▶ Data for processing
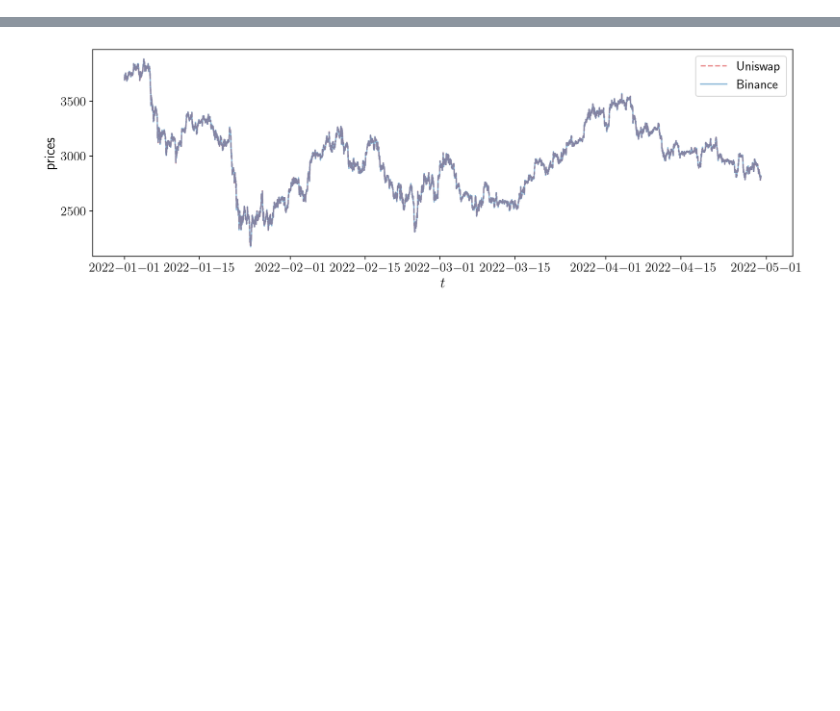
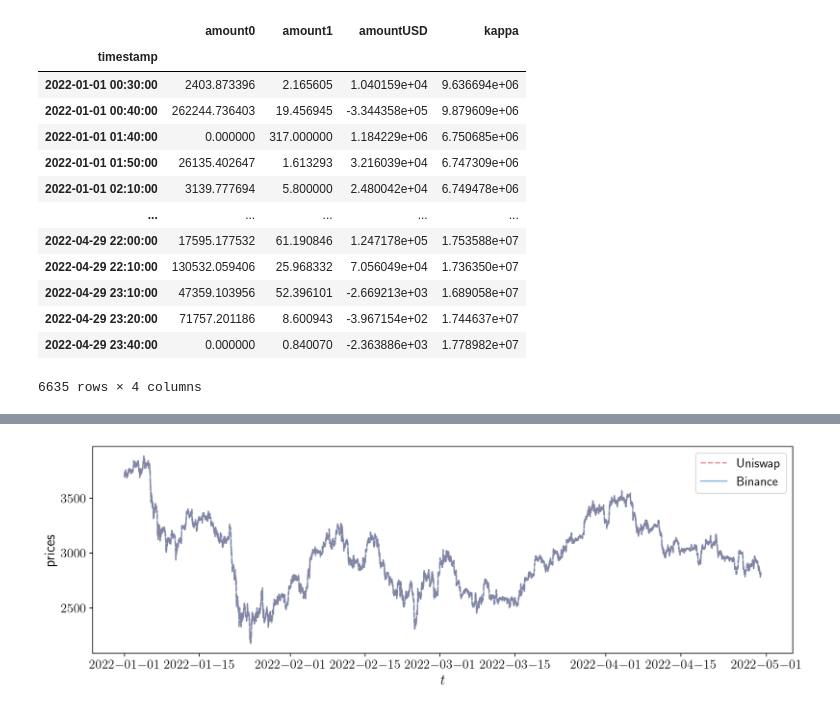
Before and after one commit to muhammadalifaqsha/amm-make-take-fee, a Jupyter notebook: 0-data-analysis.ipynb, the cells around one changed output, grey strips where cells are left out. Cells and saved outputs as stored; diff of their text form; code cells hidden in the pictures; blank space fills up the shorter version.

```diff
--- a/0-data-analysis.ipynb
+++ b/0-data-analysis.ipynb
@@ -41,3 +41,20 @@ sell_activity = crop_dates(sell_activity, d1,d2)
 pool_price = crop_dates(pool_price, d1,d2)
 # %%
 LP_depth = crop_dates(LP_depth, d1,d2)
+# %%
+aux
+# %% [output]
+|  | amount0 | amount1 | amountUSD | kappa |
+| timestamp |  |  |  |  |
+| 2022-01-01 00:30:00 | 2403.873396 | 2.165605 | 1.040159e+04 | 9.636694e+06 |
+| 2022-01-01 00:40:00 | 262244.736403 | 19.456945 | -3.344358e+05 | 9.879609e+06 |
+| 2022-01-01 01:40:00 | 0.000000 | 317.000000 | 1.184229e+06 | 6.750685e+06 |
+| 2022-01-01 01:50:00 | 26135.402647 | 1.613293 | 3.216039e+04 | 6.747309e+06 |
+| 2022-01-01 02:10:00 | 3139.777694 | 5.800000 | 2.480042e+04 | 6.749478e+06 |
+| ... | ... | ... | ... | ... |
+| 2022-04-29 22:00:00 | 17595.177532 | 61.190846 | 1.247178e+05 | 1.753588e+07 |
+| 2022-04-29 22:10:00 | 130532.059406 | 25.968332 | 7.056049e+04 | 1.736350e+07 |
+| 2022-04-29 23:10:00 | 47359.103956 | 52.396101 | -2.669213e+03 | 1.689058e+07 |
+| 2022-04-29 23:20:00 | 71757.201186 | 8.600943 | -3.967154e+02 | 1.744637e+07 |
+| 2022-04-29 23:40:00 | 0.000000 | 0.840070 | -2.363886e+03 | 1.778982e+07 |
+6635 rows × 4 columns
```
Also changed, not shown: parts of 8 cells of this notebook, 4 other files.
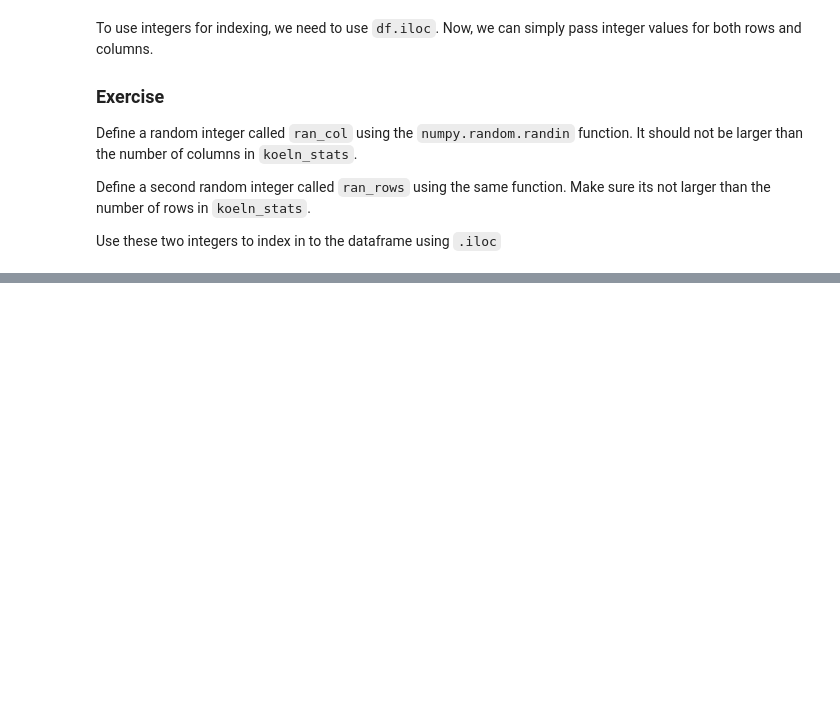
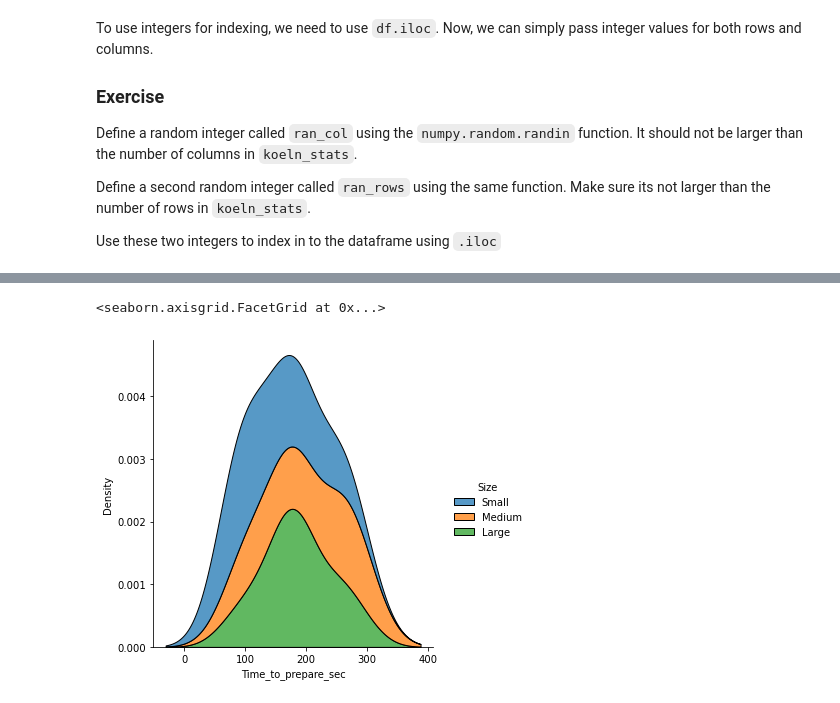
Before and after one commit to JNPauli/IntroductionToPython, a Jupyter notebook: content/Introduction/DataStructures.ipynb, the cells around one changed output, grey strips where cells are left out. Saved outputs shown, nothing was run; the diff lists cells and outputs as text; code cells hidden in the pictures; blank space fills up the shorter version.

Commit message:
improved numpy exercises, addded more info, added plotting information and exercises

```diff
--- a/content/Introduction/DataStructures.ipynb
+++ b/content/Introduction/DataStructures.ipynb
@@ -179,11 +239,14 @@ The values are created by using the np.arange function, which gives values from
 The array needs to be reshaped into a 1-D Vector, so it can be passed to the pd.DataFrame() method.
 
 '''
-reaction_time_dictionary = {"Participant_number":np.arange(0,10),
-          "Reaction_times":np.random.rand(1,10).reshape(-1)
-
+coffee_order_dictionary = {
+    "Customer_ID": np.arange(1, 51),
+    "Drink": np.random.choice(
+        ["Latte", "Espresso", "Cappuccino", "Americano", "Mocha"], size=50),
+    "Size": np.random.choice(["Small", "Medium", "Large"], size=50), #np.random.choice picks one element at a time at random
+    "Time_to_prepare_sec": np.random.randint(60, 300, size=50)
 }
-dataframe = pd.DataFrame(reaction_time_dictionary)
+dataframe = pd.DataFrame(coffee_order_dictionary)
 # %% [markdown]
 So the expected shape of our dataframe should look like this!
 
@@ -442,0 +576,5 @@ Plotting in data science and programming refers to the visual representation of
+# %%
+sns.displot(data=dataframe, x="Time_to_prepare_sec",hue="Size",kind="kde",multiple="stack")
+# %% [output]
+<seaborn.axisgrid.FacetGrid at 0x...>
+[figure, added]
```
Also changed, not shown: parts of 38 cells of this notebook, 2 other files.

▶ Exercise details
Without the pictures, write out the whole listing exactly as it appears.

▶ Response to the task
Before and after one commit to muhammadalifaqsha/amm-make-take-fee, a Jupyter notebook: 0-data-analysis.ipynb, the cells around one changed output, grey strips where cells are left out. Cells and saved outputs as stored; diff of their text form; code cells hidden in the pictures; blank space fills up the shorter version.

```diff
--- a/0-data-analysis.ipynb
+++ b/0-data-analysis.ipynb
@@ -41,3 +41,20 @@ sell_activity = crop_dates(sell_activity, d1,d2)
 pool_price = crop_dates(pool_price, d1,d2)
 # %%
 LP_depth = crop_dates(LP_depth, d1,d2)
+# %%
+aux
+# %% [output]
+|  | amount0 | amount1 | amountUSD | kappa |
+| timestamp |  |  |  |  |
+| 2022-01-01 00:30:00 | 2403.873396 | 2.165605 | 1.040159e+04 | 9.636694e+06 |
+| 2022-01-01 00:40:00 | 262244.736403 | 19.456945 | -3.344358e+05 | 9.879609e+06 |
+| 2022-01-01 01:40:00 | 0.000000 | 317.000000 | 1.184229e+06 | 6.750685e+06 |
+| 2022-01-01 01:50:00 | 26135.402647 | 1.613293 | 3.216039e+04 | 6.747309e+06 |
+| 2022-01-01 02:10:00 | 3139.777694 | 5.800000 | 2.480042e+04 | 6.749478e+06 |
+| ... | ... | ... | ... | ... |
+| 2022-04-29 22:00:00 | 17595.177532 | 61.190846 | 1.247178e+05 | 1.753588e+07 |
+| 2022-04-29 22:10:00 | 130532.059406 | 25.968332 | 7.056049e+04 | 1.736350e+07 |
+| 2022-04-29 23:10:00 | 47359.103956 | 52.396101 | -2.669213e+03 | 1.689058e+07 |
+| 2022-04-29 23:20:00 | 71757.201186 | 8.600943 | -3.967154e+02 | 1.744637e+07 |
+| 2022-04-29 23:40:00 | 0.000000 | 0.840070 | -2.363886e+03 | 1.778982e+07 |
+6635 rows × 4 columns
```
Also changed, not shown: parts of 8 cells of this notebook, 4 other files.
Before and after one commit to JNPauli/IntroductionToPython, a Jupyter notebook: content/Introduction/DataStructures.ipynb, the cells around one changed output, grey strips where cells are left out. Saved outputs shown, nothing was run; the diff lists cells and outputs as text; code cells hidden in the pictures; blank space fills up the shorter version.

Commit message:
improved numpy exercises, addded more info, added plotting information and exercises

```diff
--- a/content/Introduction/DataStructures.ipynb
+++ b/content/Introduction/DataStructures.ipynb
@@ -179,11 +239,14 @@ The values are created by using the np.arange function, which gives values from
 The array needs to be reshaped into a 1-D Vector, so it can be passed to the pd.DataFrame() method.
 
 '''
-reaction_time_dictionary = {"Participant_number":np.arange(0,10),
-          "Reaction_times":np.random.rand(1,10).reshape(-1)
-
+coffee_order_dictionary = {
+    "Customer_ID": np.arange(1, 51),
+    "Drink": np.random.choice(
+        ["Latte", "Espresso", "Cappuccino", "Americano", "Mocha"], size=50),
+    "Size": np.random.choice(["Small", "Medium", "Large"], size=50), #np.random.choice picks one element at a time at random
+    "Time_to_prepare_sec": np.random.randint(60, 300, size=50)
 }
-dataframe = pd.DataFrame(reaction_time_dictionary)
+dataframe = pd.DataFrame(coffee_order_dictionary)
 # %% [markdown]
 So the expected shape of our dataframe should look like this!
 
@@ -442,0 +576,5 @@ Plotting in data science and programming refers to the visual representation of
+# %%
+sns.displot(data=dataframe, x="Time_to_prepare_sec",hue="Size",kind="kde",multiple="stack")
+# %% [output]
+<seaborn.axisgrid.FacetGrid at 0x...>
+[figure, added]
```
Also changed, not shown: parts of 38 cells of this notebook, 2 other files.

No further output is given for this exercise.